Task brief. Out of the lines below, please list those that hold the string "component".

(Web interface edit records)
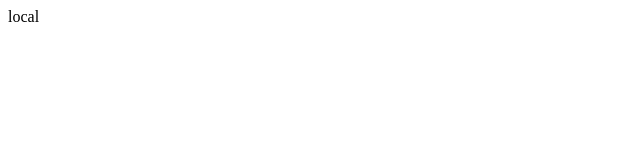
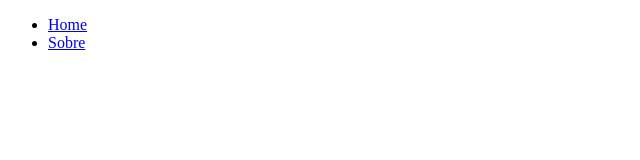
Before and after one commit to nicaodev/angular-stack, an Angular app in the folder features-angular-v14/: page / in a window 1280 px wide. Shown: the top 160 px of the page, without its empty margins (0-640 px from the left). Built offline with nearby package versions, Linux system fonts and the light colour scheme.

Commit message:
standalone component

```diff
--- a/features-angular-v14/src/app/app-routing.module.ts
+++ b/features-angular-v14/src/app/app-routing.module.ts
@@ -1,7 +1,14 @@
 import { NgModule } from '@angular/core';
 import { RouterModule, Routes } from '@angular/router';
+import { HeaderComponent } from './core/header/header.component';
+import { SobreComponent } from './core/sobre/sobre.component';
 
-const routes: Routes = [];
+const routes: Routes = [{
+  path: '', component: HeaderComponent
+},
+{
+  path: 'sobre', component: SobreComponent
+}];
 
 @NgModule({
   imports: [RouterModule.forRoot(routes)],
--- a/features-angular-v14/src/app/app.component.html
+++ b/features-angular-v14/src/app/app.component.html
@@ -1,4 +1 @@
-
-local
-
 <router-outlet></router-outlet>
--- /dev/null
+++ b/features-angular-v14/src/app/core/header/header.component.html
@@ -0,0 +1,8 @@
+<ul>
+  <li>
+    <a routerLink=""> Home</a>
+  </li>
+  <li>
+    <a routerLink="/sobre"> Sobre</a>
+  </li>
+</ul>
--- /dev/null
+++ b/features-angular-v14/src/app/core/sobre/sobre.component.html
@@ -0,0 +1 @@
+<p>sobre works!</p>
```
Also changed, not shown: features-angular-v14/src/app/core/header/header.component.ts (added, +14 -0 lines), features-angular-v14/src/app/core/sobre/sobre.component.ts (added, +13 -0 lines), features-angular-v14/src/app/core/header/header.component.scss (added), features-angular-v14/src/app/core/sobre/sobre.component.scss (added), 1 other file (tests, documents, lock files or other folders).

---

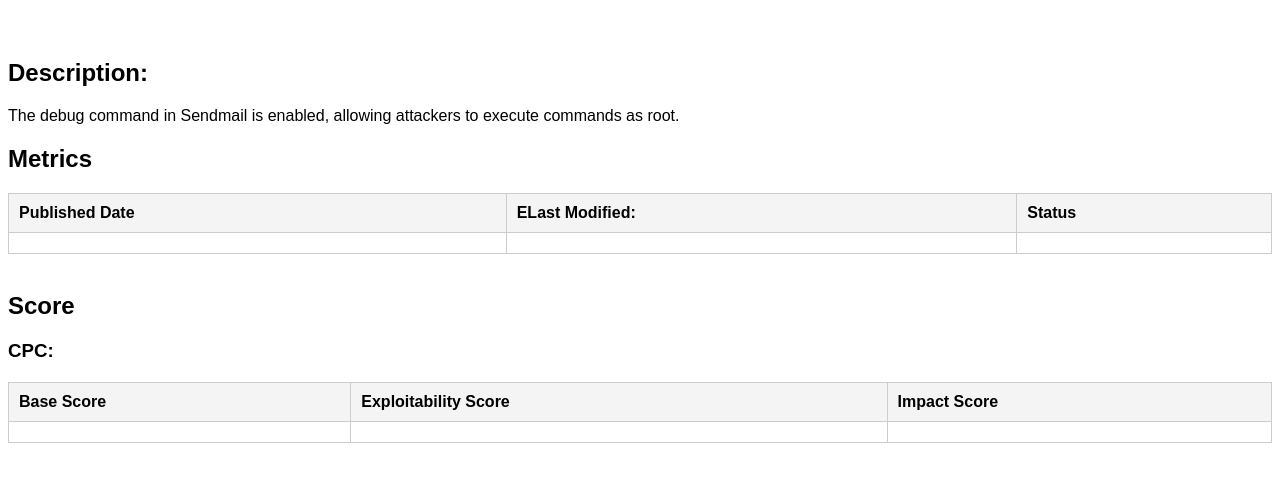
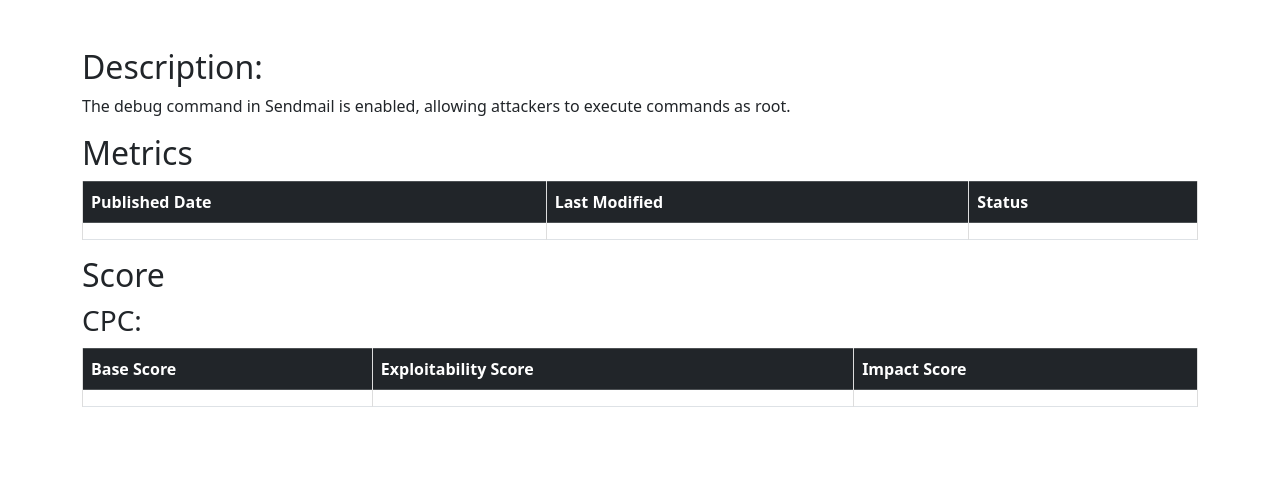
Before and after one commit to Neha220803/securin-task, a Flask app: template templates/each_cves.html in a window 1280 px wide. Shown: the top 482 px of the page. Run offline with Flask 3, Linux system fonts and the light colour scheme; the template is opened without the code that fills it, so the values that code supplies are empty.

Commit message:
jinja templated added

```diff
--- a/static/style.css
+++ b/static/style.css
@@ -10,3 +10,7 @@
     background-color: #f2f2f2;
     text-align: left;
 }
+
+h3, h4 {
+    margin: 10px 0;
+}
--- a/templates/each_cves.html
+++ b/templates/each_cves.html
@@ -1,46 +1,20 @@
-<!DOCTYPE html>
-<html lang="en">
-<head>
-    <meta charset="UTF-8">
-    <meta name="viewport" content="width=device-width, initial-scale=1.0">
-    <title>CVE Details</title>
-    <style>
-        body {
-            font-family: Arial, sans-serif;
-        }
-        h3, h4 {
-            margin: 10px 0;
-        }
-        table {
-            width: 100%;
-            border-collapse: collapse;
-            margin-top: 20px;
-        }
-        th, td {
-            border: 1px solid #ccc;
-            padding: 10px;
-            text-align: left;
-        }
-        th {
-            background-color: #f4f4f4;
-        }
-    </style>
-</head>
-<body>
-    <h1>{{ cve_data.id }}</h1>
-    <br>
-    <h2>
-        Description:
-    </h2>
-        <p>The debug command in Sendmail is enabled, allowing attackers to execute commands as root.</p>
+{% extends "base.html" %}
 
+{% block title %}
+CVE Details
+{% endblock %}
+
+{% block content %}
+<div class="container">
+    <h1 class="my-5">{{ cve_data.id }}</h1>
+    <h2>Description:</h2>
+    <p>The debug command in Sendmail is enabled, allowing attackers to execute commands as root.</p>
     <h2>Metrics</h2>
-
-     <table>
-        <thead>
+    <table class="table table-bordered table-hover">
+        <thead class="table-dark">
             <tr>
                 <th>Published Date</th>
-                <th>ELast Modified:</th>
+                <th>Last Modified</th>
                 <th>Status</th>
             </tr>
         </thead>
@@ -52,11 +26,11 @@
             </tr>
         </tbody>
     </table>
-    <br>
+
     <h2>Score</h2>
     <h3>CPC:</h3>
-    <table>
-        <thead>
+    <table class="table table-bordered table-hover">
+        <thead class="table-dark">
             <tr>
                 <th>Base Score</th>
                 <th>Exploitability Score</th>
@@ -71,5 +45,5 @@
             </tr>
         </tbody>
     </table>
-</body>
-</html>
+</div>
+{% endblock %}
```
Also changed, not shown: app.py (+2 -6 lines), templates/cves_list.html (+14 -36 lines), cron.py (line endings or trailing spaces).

--

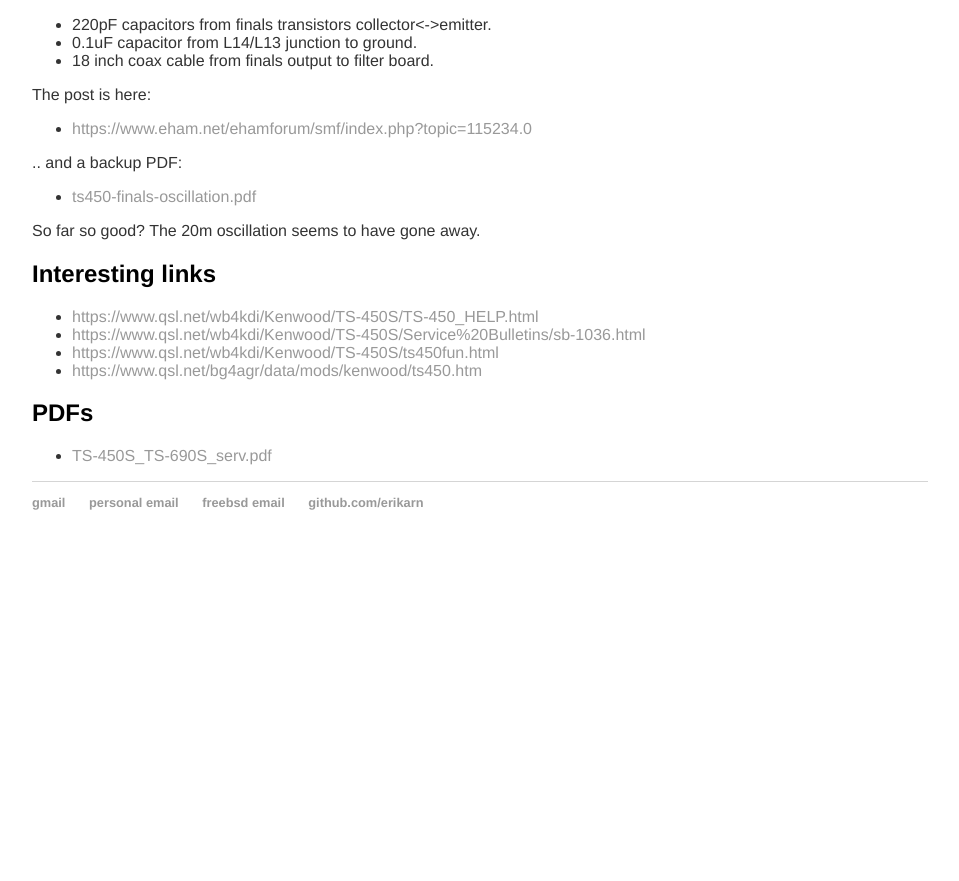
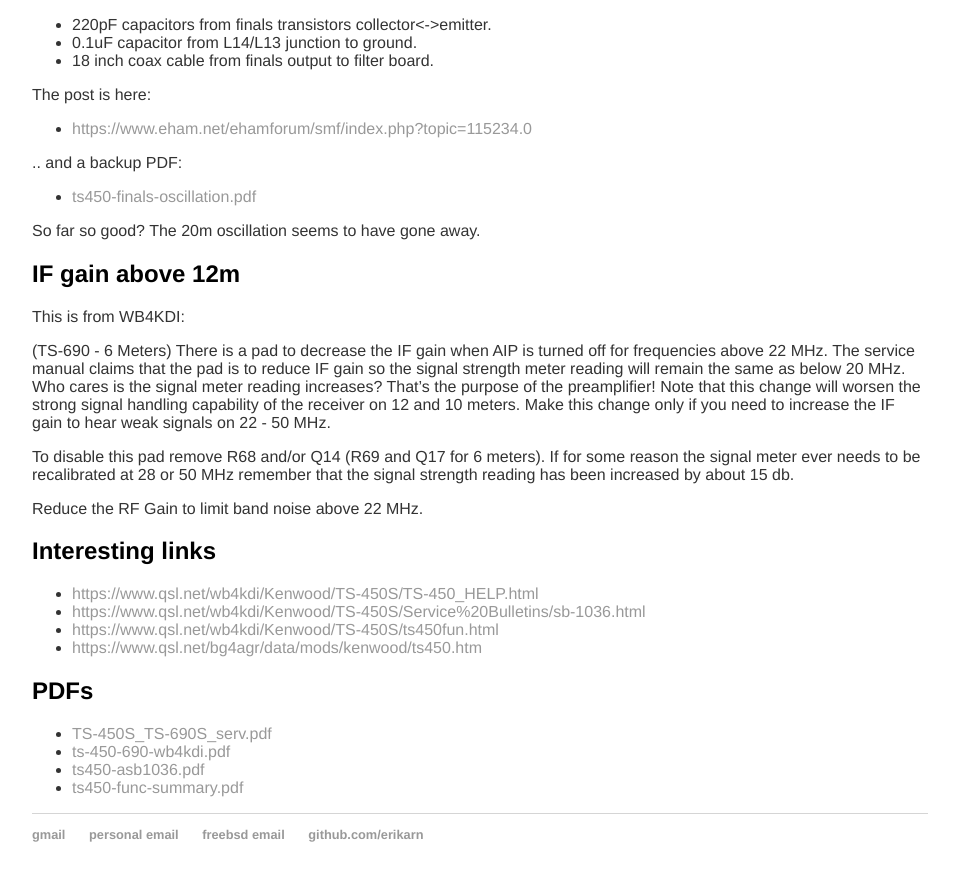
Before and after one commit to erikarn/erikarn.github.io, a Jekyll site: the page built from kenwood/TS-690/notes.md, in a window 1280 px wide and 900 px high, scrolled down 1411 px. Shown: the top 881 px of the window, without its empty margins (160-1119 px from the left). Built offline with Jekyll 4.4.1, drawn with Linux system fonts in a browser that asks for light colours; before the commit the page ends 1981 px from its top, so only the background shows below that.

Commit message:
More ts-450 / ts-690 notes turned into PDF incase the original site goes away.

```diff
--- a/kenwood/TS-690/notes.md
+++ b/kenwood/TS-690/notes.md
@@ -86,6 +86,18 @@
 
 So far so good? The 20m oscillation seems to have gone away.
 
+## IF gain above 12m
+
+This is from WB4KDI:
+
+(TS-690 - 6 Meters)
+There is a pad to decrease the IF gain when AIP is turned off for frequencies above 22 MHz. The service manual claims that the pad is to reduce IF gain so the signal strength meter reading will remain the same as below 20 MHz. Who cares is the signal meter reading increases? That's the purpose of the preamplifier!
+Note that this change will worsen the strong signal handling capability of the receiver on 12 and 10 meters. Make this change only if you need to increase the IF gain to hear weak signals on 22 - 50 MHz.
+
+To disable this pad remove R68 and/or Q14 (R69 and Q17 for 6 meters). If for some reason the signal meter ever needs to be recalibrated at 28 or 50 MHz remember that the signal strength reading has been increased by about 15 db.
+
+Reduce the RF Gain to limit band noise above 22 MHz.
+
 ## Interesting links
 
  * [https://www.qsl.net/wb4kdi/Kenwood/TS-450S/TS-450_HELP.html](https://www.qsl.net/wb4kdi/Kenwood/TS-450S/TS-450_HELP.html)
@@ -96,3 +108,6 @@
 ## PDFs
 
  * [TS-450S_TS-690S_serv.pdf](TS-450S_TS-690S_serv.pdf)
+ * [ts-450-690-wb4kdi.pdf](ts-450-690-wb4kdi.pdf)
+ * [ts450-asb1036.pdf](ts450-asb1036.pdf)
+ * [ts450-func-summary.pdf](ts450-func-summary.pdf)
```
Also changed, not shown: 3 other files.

Written reply.
standalone component
+import { HeaderComponent } from './core/header/header.component';
+import { SobreComponent } from './core/sobre/sobre.component';
+  path: '', component: HeaderComponent
+  path: 'sobre', component: SobreComponent
--- a/features-angular-v14/src/app/app.component.html
+++ b/features-angular-v14/src/app/app.component.html
+++ b/features-angular-v14/src/app/core/header/header.component.html
+++ b/features-angular-v14/src/app/core/sobre/sobre.component.html
Also changed, not shown: features-angular-v14/src/app/core/header/header.component.ts (added, +14 -0 lines), features-angular-v14/src/app/core/sobre/sobre.component.ts (added, +13 -0 lines), features-angular-v14/src/app/core/header/header.component.scss (added), features-angular-v14/src/app/core/sobre/sobre.component.scss (added), 1 other file (tests, documents, lock files or other folders).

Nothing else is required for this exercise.